EXTRACTED DATA section start

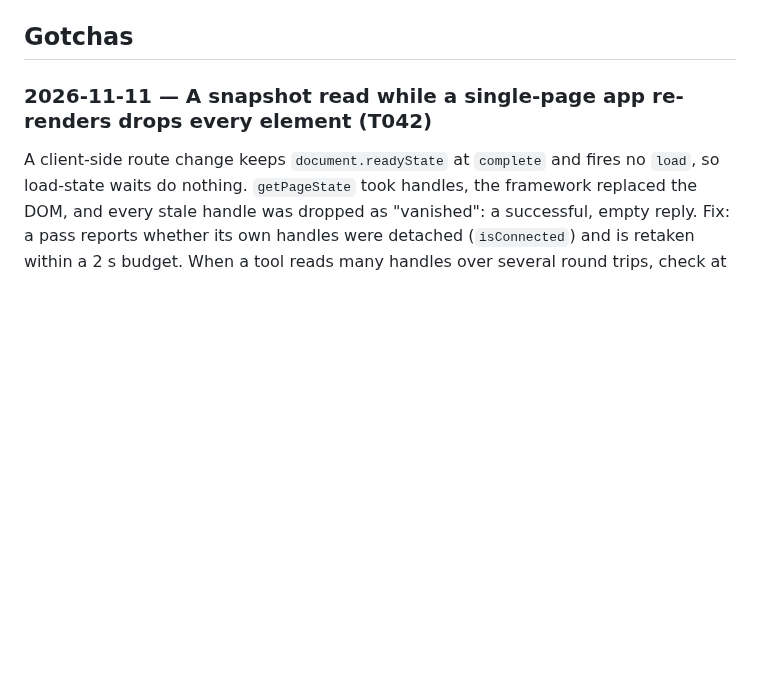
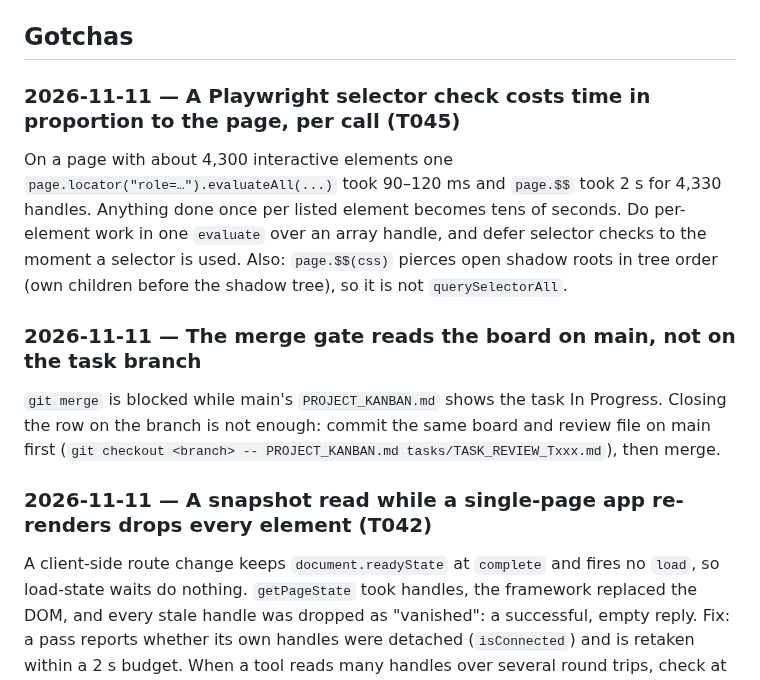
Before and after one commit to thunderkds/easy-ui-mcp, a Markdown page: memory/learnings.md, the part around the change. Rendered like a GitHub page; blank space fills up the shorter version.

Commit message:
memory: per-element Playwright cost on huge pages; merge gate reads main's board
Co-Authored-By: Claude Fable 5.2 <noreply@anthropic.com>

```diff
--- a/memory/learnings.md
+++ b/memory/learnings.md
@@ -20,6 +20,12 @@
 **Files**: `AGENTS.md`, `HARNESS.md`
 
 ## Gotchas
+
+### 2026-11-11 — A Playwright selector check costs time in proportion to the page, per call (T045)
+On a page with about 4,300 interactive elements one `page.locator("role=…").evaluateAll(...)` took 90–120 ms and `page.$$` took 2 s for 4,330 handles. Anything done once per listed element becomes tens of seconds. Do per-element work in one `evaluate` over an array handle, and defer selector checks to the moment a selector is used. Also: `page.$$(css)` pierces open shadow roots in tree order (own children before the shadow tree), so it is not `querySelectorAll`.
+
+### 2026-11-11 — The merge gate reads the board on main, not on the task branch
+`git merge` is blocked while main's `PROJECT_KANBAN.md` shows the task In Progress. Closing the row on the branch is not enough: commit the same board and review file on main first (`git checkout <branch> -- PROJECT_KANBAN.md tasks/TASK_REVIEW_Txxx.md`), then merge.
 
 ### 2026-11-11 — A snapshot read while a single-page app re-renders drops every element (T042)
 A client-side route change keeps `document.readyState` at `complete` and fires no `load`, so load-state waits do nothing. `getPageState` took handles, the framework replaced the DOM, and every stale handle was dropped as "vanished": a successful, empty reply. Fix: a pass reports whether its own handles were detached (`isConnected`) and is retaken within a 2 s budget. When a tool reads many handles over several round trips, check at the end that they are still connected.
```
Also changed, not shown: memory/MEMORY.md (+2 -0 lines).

EXTRACTED DATA section end

TASK REQUIREMENTS ▸ Each record above is to be returned unchanged, while any picture it holds stays out.

OUTPUT OF THE EXERCISE ▸
Before and after one commit to thunderkds/easy-ui-mcp, a Markdown page: memory/learnings.md, the part around the change. Rendered like a GitHub page; blank space fills up the shorter version.

Commit message:
memory: per-element Playwright cost on huge pages; merge gate reads main's board
Co-Authored-By: Claude Fable 5.2 <noreply@anthropic.com>

```diff
--- a/memory/learnings.md
+++ b/memory/learnings.md
@@ -20,6 +20,12 @@
 **Files**: `AGENTS.md`, `HARNESS.md`
 
 ## Gotchas
+
+### 2026-11-11 — A Playwright selector check costs time in proportion to the page, per call (T045)
+On a page with about 4,300 interactive elements one `page.locator("role=…").evaluateAll(...)` took 90–120 ms and `page.$$` took 2 s for 4,330 handles. Anything done once per listed element becomes tens of seconds. Do per-element work in one `evaluate` over an array handle, and defer selector checks to the moment a selector is used. Also: `page.$$(css)` pierces open shadow roots in tree order (own children before the shadow tree), so it is not `querySelectorAll`.
+
+### 2026-11-11 — The merge gate reads the board on main, not on the task branch
+`git merge` is blocked while main's `PROJECT_KANBAN.md` shows the task In Progress. Closing the row on the branch is not enough: commit the same board and review file on main first (`git checkout <branch> -- PROJECT_KANBAN.md tasks/TASK_REVIEW_Txxx.md`), then merge.
 
 ### 2026-11-11 — A snapshot read while a single-page app re-renders drops every element (T042)
 A client-side route change keeps `document.readyState` at `complete` and fires no `load`, so load-state waits do nothing. `getPageState` took handles, the framework replaced the DOM, and every stale handle was dropped as "vanished": a successful, empty reply. Fix: a pass reports whether its own handles were detached (`isConnected`) and is retaken within a 2 s budget. When a tool reads many handles over several round trips, check at the end that they are still connected.
```
Also changed, not shown: memory/MEMORY.md (+2 -0 lines).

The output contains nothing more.